020 7611 4848

email us


Arrange a Callback

Ask a Question

The Incorporation of Standard Terms into Commercial Contracts

Wednesday, 16 January 2013

Businesses should be vigilant regarding the incorporation of standard terms into commercial contracts, particularly when they are another party’s terms. Commercial agreements are normally subject to one party’s standard terms irrespective of the other party’s true awareness of them.

In the recent case of Allen Fabrications Ltd v ASD Ltd [2012], the High Court concluded that ASD’s standard terms were incorporated and reasonable, limiting its potential damages of £7 million in a claim for negligence and breach of contract to £705.

How Incorporation of Standard Terms Can Occur

In Allen v ASD, the High Court summarised the general law as follows:

  1. They may be on or referred to in a document which is “contractual” that is to say provided to the other party prior to or at the time when the contract is made (leaving aside “battle of the forms” cases); or
  2. They may be on or referred to in a document not itself contractual but post contractual, like the advice notes and invoices [here], but which are nonetheless held to have been incorporated because of a prior course of dealing between the parties using those documents from which it can be inferred, objectively, that the parties must have intended to contract on those terms.

In Allen v ASD the High Court concluded that standard terms had been expressly incorporated by reference to them on an order form which must have been signed, despite the fact that a signed document could not be produced as evidence.
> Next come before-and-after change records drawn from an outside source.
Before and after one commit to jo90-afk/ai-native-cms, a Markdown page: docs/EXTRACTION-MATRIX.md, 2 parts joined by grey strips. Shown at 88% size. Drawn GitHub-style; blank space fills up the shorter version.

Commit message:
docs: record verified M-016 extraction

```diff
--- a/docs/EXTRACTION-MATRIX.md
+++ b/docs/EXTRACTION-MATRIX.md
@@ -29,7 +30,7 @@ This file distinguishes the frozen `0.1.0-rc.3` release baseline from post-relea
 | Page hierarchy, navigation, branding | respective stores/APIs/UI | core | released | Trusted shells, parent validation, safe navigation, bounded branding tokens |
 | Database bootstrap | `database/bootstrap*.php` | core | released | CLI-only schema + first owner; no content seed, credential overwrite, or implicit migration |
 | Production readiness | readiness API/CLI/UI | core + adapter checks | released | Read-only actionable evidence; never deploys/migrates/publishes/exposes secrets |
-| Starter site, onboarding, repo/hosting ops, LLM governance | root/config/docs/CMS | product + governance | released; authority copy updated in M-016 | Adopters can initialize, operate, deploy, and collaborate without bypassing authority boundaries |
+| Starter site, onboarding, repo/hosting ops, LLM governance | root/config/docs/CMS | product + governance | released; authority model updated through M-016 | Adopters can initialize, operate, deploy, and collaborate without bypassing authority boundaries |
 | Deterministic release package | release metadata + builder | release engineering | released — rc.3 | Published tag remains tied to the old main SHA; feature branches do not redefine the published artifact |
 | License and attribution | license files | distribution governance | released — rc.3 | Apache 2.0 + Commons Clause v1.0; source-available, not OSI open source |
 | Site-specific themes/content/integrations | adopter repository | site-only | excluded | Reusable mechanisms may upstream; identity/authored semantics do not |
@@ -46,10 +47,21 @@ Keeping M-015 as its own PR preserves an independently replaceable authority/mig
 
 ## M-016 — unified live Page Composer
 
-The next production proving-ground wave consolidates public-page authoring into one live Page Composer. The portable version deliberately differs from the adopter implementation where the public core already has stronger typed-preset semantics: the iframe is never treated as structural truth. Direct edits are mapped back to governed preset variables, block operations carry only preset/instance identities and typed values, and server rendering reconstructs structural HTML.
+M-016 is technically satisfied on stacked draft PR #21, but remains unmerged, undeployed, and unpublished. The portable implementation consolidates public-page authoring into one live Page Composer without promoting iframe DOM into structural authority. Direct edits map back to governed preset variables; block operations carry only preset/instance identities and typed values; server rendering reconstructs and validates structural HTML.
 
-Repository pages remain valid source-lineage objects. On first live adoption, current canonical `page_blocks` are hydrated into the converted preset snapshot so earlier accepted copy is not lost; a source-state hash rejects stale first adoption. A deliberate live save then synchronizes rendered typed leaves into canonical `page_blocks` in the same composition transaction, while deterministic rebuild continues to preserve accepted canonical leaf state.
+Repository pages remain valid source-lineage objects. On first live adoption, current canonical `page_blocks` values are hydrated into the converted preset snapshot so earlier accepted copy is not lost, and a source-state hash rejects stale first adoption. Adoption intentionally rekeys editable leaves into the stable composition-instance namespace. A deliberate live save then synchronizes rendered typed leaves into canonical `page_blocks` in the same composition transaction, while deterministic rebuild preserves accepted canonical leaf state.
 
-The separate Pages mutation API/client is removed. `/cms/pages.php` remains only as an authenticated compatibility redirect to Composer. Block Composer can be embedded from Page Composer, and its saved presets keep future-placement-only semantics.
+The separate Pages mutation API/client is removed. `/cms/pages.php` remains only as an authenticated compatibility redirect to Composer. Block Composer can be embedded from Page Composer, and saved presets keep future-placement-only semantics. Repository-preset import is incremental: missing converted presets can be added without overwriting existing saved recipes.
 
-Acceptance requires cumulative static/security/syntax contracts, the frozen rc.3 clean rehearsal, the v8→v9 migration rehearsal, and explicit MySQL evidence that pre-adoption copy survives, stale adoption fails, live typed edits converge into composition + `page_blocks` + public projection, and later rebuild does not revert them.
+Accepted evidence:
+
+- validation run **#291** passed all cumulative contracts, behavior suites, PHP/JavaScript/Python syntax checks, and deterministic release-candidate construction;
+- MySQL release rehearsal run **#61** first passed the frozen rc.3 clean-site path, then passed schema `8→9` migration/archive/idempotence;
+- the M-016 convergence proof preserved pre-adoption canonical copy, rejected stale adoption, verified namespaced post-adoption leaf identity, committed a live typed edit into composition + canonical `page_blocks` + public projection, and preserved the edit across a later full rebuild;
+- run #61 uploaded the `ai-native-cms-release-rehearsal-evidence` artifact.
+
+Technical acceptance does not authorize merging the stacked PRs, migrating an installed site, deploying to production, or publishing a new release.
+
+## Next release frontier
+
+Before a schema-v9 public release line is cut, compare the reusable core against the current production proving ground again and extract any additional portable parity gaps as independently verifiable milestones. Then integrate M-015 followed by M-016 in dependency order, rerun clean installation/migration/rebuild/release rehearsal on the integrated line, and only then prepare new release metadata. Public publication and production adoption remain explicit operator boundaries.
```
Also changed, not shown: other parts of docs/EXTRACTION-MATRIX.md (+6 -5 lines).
It also determined that the clauses limiting ASD’s liability were reasonable.

Reasonableness Requirement when Incorporating Standard Terms

If the court cannot find evidence of a signed document that either incorporates the terms or references them, the party that is seeking to rely on those terms must show that reasonable steps were taken to make sure the other party were aware of them.

If standard terms contain a clause that is onerous or unusual, a greater burden in placed upon the party seeking to rely on it, to show that the other party had reasonable notice of its existence.

Whose Standard Terms Are Incorporated?

It’s not unusual for both parties to want to contract on their own standard terms, resulting in a “battle of the forms”. Although an enforceable contract might have been created, the parties can be divided as to whose terms govern the contract. Usually, the prevailing party is the last one to send the other party a document which references their standard terms, which are not expressly rejected by the recipient.


Difficulties regarding incorporation of standard terms can easily be avoided by employing a consistent approach to contracts. Purchasers should ensure that they are fully aware of suppliers’ terms and conditions and negotiate required amendments before they make orders. Suppliers should make it standard practice to ensure that any onerous terms are expressly communicated to the other party, and that their standard terms are clearly referred to on all communications. Needless to say, maintaining records of signed agreements is always best practice.

If you need help with your standard terms of business or more general contractual advice, Rollingsons has experienced lawyers who can assist you. For more information please contact James Crichton via e-mail or by telephone on 0207 611 4848.